# [What you will do]
Here the job is to print all of the entries below verbatim and leave out any picture.

Collected data
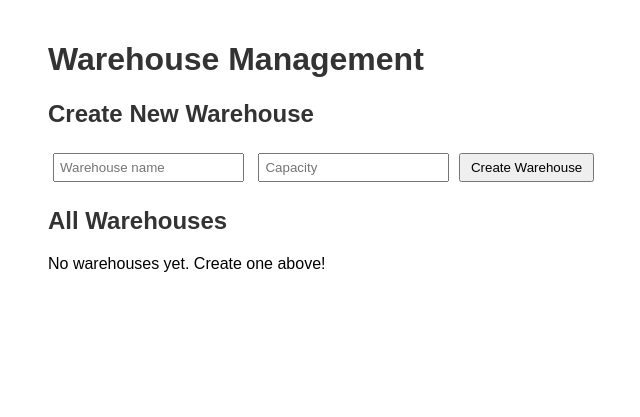
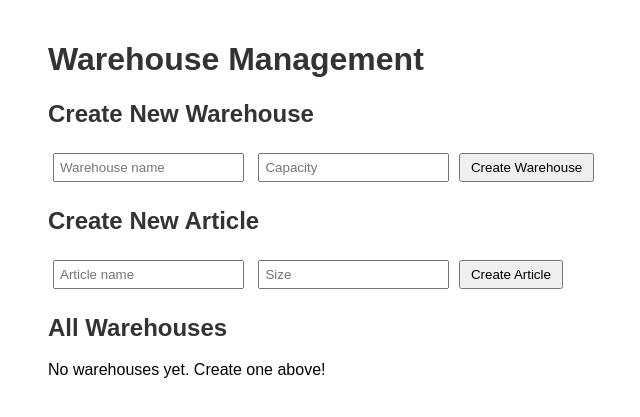
Before and after one commit to kortekoski/ohtuvarasto, a Flask app: page /warehouses in a window 1280 px wide. Shown: the top 417 px of the page, without its empty margins (192-832 px from the left). Run offline with Flask 3, Linux system fonts and the light colour scheme.

Commit message:
Add articles feature to warehouse management
Co-authored-by: kortekoski <142603500+kortekoski@users.noreply.github.com>

```diff
--- a/src/app.py
+++ b/src/app.py
@@ -8,6 +8,9 @@ app.secret_key = secrets.token_hex(16)
 
 # In-memory storage for warehouses (name -> Varasto)
 warehouses = {}
+
+# In-memory storage for articles (name -> size)
+articles = {}
 
 
 def _parse_float(value, error_msg):
@@ -28,7 +31,11 @@ def index():
 @app.route("/warehouses")
 def list_warehouses():
     """List all warehouses."""
-    return render_template("warehouses.html", warehouses=warehouses)
+    return render_template(
+        "warehouses.html",
+        warehouses=warehouses,
+        articles=articles
+    )
 
 
 def _validate_warehouse_name(name):
@@ -99,5 +106,99 @@ def delete_warehouse(name):
     return redirect(url_for("list_warehouses"))
 
 
+def _validate_article_name(name):
+    """Validate article name and return error message if invalid."""
+    if not name:
+        return "Article name is required."
+    if name in articles:
+        return f"Article '{name}' already exists."
+    return None
+
+
+def _validate_article_size(size_float):
+    """Validate article size and return error message if invalid."""
+    if size_float is not None and size_float <= 0:
+        return "Article size must be greater than 0."
+    return None
+
+
+def _save_article(name, size):
+    """Parse size and save article. Return error message or None."""
+    size_float = _parse_float(size, "Invalid size value.")
+    size_error = _validate_article_size(size_float)
+    if size_error:
+        return size_error
+    if size_float is not None:
+        articles[name] = size_float
+    return None
+
+
+@app.route("/articles", methods=["POST"])
+def create_article():
+    """Create a new article with a name and size."""
+    name = request.form.get("name", "").strip()
+    error = _validate_article_name(name)
+
+    if error:
+        flash(error, "error")
+        return redirect(url_for("list_warehouses"))
+
+    size_error = _save_article(name, request.form.get("size", "0"))
+    if size_error:
+        flash(size_error, "error")
+    elif name in articles:
+        flash(f"Article '{name}' created (size: {articles[name]}).", "success")
+
+    return redirect(url_for("list_warehouses"))
+
+
+@app.route("/articles/<name>/delete", methods=["POST"])
+def delete_article(name):
+    """Delete an article by name."""
+    if name in articles:
+        del articles[name]
+        flash(f"Article '{name}' deleted.", "success")
+
+    return redirect(url_for("list_warehouses"))
+
+
+def _try_add_article(wh_name, article_name):
+    """Try adding article to warehouse. Returns error message or None."""
+    size = articles[article_name]
+    available = warehouses[wh_name].paljonko_mahtuu()
+    if size > available:
+        return f"Not enough space for '{article_name}' (needs {size})."
+    warehouses[wh_name].lisaa_varastoon(size)
+    return None
+
+
+def _validate_add_article_request(wh_name, article_name):
+    """Validate add-article request. Returns error message or None."""
+    if wh_name not in warehouses:
+        return f"Warehouse '{wh_name}' not found."
+    if article_name not in articles:
+        return f"Article '{article_name}' not found."
+    return None
+
+
+@app.route("/warehouses/<wh_name>/add-article", methods=["POST"])
+def add_article_to_warehouse(wh_name):
+    """Add an article to a warehouse."""
+    article_name = request.form.get("article", "").strip()
+    error = _validate_add_article_request(wh_name, article_name)
+
+    if error:
+        flash(error, "error")
+        return redirect(url_for("list_warehouses"))
+
+    add_error = _try_add_article(wh_name, article_name)
+    if add_error:
+        flash(add_error, "error")
+    else:
+        flash(f"Added '{article_name}' to '{wh_name}'.", "success")
+
+    return redirect(url_for("list_warehouses"))
+
+
 if __name__ == "__main__":
     app.run()
--- a/src/templates/warehouses.html
+++ b/src/templates/warehouses.html
@@ -9,6 +9,39 @@
     <input type="number" name="capacity" placeholder="Capacity" step="0.1" min="0" required>
     <button type="submit">Create Warehouse</button>
 </form>
+
+<h2>Create New Article</h2>
+<form action="{{ url_for('create_article') }}" method="post">
+    <input type="text" name="name" placeholder="Article name" required>
+    <input type="number" name="size" placeholder="Size" step="0.1" min="0.1" required>
+    <button type="submit">Create Article</button>
+</form>
+
+{% if articles %}
+<h2>Available Articles</h2>
+<table>
+    <thead>
+        <tr>
+            <th>Name</th>
+            <th>Size</th>
+            <th>Actions</th>
+        </tr>
+    </thead>
+    <tbody>
+        {% for name, size in articles.items() %}
+        <tr>
+            <td>{{ name }}</td>
+            <td>{{ size }}</td>
+            <td>
+                <form class="inline-form" action="{{ url_for('delete_article', name=name) }}" method="post">
+                    <button type="submit">Delete</button>
+                </form>
+            </td>
+        </tr>
+        {% endfor %}
+    </tbody>
+</table>
+{% endif %}
 
 <h2>All Warehouses</h2>
 {% if warehouses %}
@@ -31,6 +64,17 @@
             <td>{{ warehouse.paljonko_mahtuu() }}</td>
             <td>
                 <div class="actions">
+                    {% if articles %}
+                    <form class="inline-form" action="{{ url_for('add_article_to_warehouse', wh_name=name) }}" method="post">
+                        <select name="article" required>
+                            <option value="">Select article</option>
+                            {% for art_name, art_size in articles.items() %}
+                            <option value="{{ art_name }}">{{ art_name }} ({{ art_size }})</option>
+                            {% endfor %}
+                        </select>
+                        <button type="submit">Add Article</button>
+                    </form>
+                    {% endif %}
                     <form class="inline-form" action="{{ url_for('add_to_warehouse', name=name) }}" method="post">
                         <input type="number" name="amount" placeholder="Amount" step="0.1" min="0" required>
                         <button type="submit">Add</button>
```
Also changed, not shown: src/tests/app_test.py (+133 -1 lines).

# [Solution below]
Before and after one commit to kortekoski/ohtuvarasto, a Flask app: page /warehouses in a window 1280 px wide. Shown: the top 417 px of the page, without its empty margins (192-832 px from the left). Run offline with Flask 3, Linux system fonts and the light colour scheme.

Commit message:
Add articles feature to warehouse management
Co-authored-by: kortekoski <142603500+kortekoski@users.noreply.github.com>

```diff
--- a/src/app.py
+++ b/src/app.py
@@ -8,6 +8,9 @@ app.secret_key = secrets.token_hex(16)
 
 # In-memory storage for warehouses (name -> Varasto)
 warehouses = {}
+
+# In-memory storage for articles (name -> size)
+articles = {}
 
 
 def _parse_float(value, error_msg):
@@ -28,7 +31,11 @@ def index():
 @app.route("/warehouses")
 def list_warehouses():
     """List all warehouses."""
-    return render_template("warehouses.html", warehouses=warehouses)
+    return render_template(
+        "warehouses.html",
+        warehouses=warehouses,
+        articles=articles
+    )
 
 
 def _validate_warehouse_name(name):
@@ -99,5 +106,99 @@ def delete_warehouse(name):
     return redirect(url_for("list_warehouses"))
 
 
+def _validate_article_name(name):
+    """Validate article name and return error message if invalid."""
+    if not name:
+        return "Article name is required."
+    if name in articles:
+        return f"Article '{name}' already exists."
+    return None
+
+
+def _validate_article_size(size_float):
+    """Validate article size and return error message if invalid."""
+    if size_float is not None and size_float <= 0:
+        return "Article size must be greater than 0."
+    return None
+
+
+def _save_article(name, size):
+    """Parse size and save article. Return error message or None."""
+    size_float = _parse_float(size, "Invalid size value.")
+    size_error = _validate_article_size(size_float)
+    if size_error:
+        return size_error
+    if size_float is not None:
+        articles[name] = size_float
+    return None
+
+
+@app.route("/articles", methods=["POST"])
+def create_article():
+    """Create a new article with a name and size."""
+    name = request.form.get("name", "").strip()
+    error = _validate_article_name(name)
+
+    if error:
+        flash(error, "error")
+        return redirect(url_for("list_warehouses"))
+
+    size_error = _save_article(name, request.form.get("size", "0"))
+    if size_error:
+        flash(size_error, "error")
+    elif name in articles:
+        flash(f"Article '{name}' created (size: {articles[name]}).", "success")
+
+    return redirect(url_for("list_warehouses"))
+
+
+@app.route("/articles/<name>/delete", methods=["POST"])
+def delete_article(name):
+    """Delete an article by name."""
+    if name in articles:
+        del articles[name]
+        flash(f"Article '{name}' deleted.", "success")
+
+    return redirect(url_for("list_warehouses"))
+
+
+def _try_add_article(wh_name, article_name):
+    """Try adding article to warehouse. Returns error message or None."""
+    size = articles[article_name]
+    available = warehouses[wh_name].paljonko_mahtuu()
+    if size > available:
+        return f"Not enough space for '{article_name}' (needs {size})."
+    warehouses[wh_name].lisaa_varastoon(size)
+    return None
+
+
+def _validate_add_article_request(wh_name, article_name):
+    """Validate add-article request. Returns error message or None."""
+    if wh_name not in warehouses:
+        return f"Warehouse '{wh_name}' not found."
+    if article_name not in articles:
+        return f"Article '{article_name}' not found."
+    return None
+
+
+@app.route("/warehouses/<wh_name>/add-article", methods=["POST"])
+def add_article_to_warehouse(wh_name):
+    """Add an article to a warehouse."""
+    article_name = request.form.get("article", "").strip()
+    error = _validate_add_article_request(wh_name, article_name)
+
+    if error:
+        flash(error, "error")
+        return redirect(url_for("list_warehouses"))
+
+    add_error = _try_add_article(wh_name, article_name)
+    if add_error:
+        flash(add_error, "error")
+    else:
+        flash(f"Added '{article_name}' to '{wh_name}'.", "success")
+
+    return redirect(url_for("list_warehouses"))
+
+
 if __name__ == "__main__":
     app.run()
--- a/src/templates/warehouses.html
+++ b/src/templates/warehouses.html
@@ -9,6 +9,39 @@
     <input type="number" name="capacity" placeholder="Capacity" step="0.1" min="0" required>
     <button type="submit">Create Warehouse</button>
 </form>
+
+<h2>Create New Article</h2>
+<form action="{{ url_for('create_article') }}" method="post">
+    <input type="text" name="name" placeholder="Article name" required>
+    <input type="number" name="size" placeholder="Size" step="0.1" min="0.1" required>
+    <button type="submit">Create Article</button>
+</form>
+
+{% if articles %}
+<h2>Available Articles</h2>
+<table>
+    <thead>
+        <tr>
+            <th>Name</th>
+            <th>Size</th>
+            <th>Actions</th>
+        </tr>
+    </thead>
+    <tbody>
+        {% for name, size in articles.items() %}
+        <tr>
+            <td>{{ name }}</td>
+            <td>{{ size }}</td>
+            <td>
+                <form class="inline-form" action="{{ url_for('delete_article', name=name) }}" method="post">
+                    <button type="submit">Delete</button>
+                </form>
+            </td>
+        </tr>
+        {% endfor %}
+    </tbody>
+</table>
+{% endif %}
 
 <h2>All Warehouses</h2>
 {% if warehouses %}
@@ -31,6 +64,17 @@
             <td>{{ warehouse.paljonko_mahtuu() }}</td>
             <td>
                 <div class="actions">
+                    {% if articles %}
+                    <form class="inline-form" action="{{ url_for('add_article_to_warehouse', wh_name=name) }}" method="post">
+                        <select name="article" required>
+                            <option value="">Select article</option>
+                            {% for art_name, art_size in articles.items() %}
+                            <option value="{{ art_name }}">{{ art_name }} ({{ art_size }})</option>
+                            {% endfor %}
+                        </select>
+                        <button type="submit">Add Article</button>
+                    </form>
+                    {% endif %}
                     <form class="inline-form" action="{{ url_for('add_to_warehouse', name=name) }}" method="post">
                         <input type="number" name="amount" placeholder="Amount" step="0.1" min="0" required>
                         <button type="submit">Add</button>
```
Also changed, not shown: src/tests/app_test.py (+133 -1 lines).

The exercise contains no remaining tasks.